_Work to be completed_:
Your task is to filter the entries and copy every line containing the string "index".

_Records from a data source_:

- - -

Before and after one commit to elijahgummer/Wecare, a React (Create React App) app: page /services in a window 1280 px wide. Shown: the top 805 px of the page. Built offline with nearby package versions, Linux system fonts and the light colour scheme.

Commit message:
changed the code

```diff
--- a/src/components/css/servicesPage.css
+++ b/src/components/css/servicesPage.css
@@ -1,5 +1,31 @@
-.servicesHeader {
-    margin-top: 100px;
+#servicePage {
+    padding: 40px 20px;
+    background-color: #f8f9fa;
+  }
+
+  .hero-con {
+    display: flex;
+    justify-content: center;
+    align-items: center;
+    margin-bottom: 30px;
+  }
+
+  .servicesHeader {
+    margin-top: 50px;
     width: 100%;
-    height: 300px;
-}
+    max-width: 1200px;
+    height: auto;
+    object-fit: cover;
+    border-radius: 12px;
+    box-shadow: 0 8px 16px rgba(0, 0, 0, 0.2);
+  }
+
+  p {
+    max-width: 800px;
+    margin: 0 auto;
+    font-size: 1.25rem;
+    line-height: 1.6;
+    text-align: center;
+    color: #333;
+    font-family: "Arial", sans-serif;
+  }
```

- - -

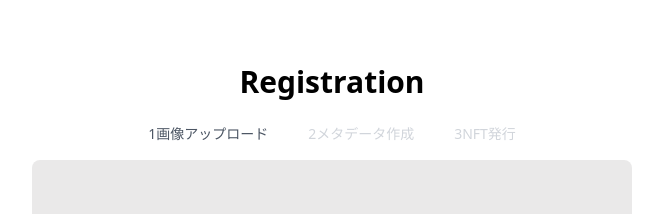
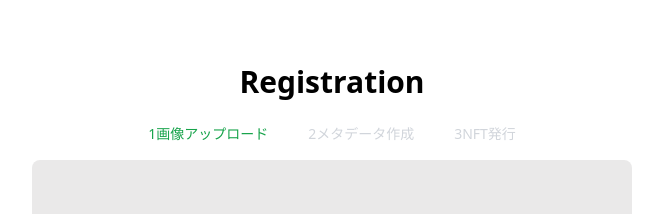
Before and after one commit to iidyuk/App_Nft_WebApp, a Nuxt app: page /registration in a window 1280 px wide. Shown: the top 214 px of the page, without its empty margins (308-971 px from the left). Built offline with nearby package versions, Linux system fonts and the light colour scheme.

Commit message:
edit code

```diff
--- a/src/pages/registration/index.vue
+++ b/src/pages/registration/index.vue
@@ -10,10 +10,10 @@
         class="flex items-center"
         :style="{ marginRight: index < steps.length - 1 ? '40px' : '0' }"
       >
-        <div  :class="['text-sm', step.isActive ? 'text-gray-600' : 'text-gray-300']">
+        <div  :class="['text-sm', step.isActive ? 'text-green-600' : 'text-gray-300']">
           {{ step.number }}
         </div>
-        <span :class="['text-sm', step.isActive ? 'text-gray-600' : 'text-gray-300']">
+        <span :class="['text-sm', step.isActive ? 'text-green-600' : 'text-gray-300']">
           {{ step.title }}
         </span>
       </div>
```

- - -

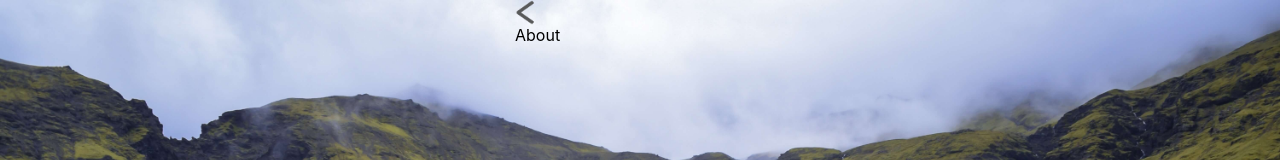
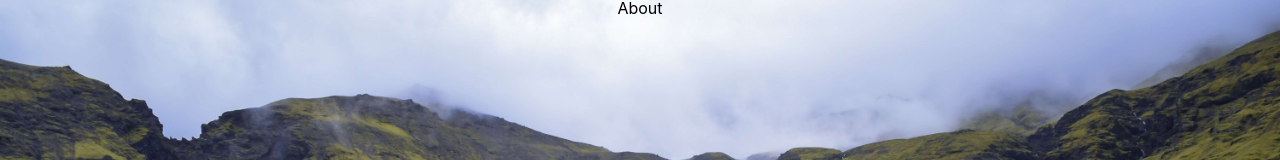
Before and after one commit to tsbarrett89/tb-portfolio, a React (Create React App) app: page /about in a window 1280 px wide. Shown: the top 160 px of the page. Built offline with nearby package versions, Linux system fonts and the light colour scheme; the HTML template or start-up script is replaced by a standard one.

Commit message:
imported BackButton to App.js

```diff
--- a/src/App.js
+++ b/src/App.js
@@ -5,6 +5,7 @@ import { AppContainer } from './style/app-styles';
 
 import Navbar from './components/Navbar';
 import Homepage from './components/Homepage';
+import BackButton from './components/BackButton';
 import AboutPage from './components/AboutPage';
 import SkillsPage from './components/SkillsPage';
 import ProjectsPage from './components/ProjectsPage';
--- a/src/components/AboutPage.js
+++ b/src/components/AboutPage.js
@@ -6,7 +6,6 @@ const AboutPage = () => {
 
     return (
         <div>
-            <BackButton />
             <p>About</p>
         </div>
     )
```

- - -

_Task output_:
--- a/src/pages/registration/index.vue
+++ b/src/pages/registration/index.vue
         :style="{ marginRight: index < steps.length - 1 ? '40px' : '0' }"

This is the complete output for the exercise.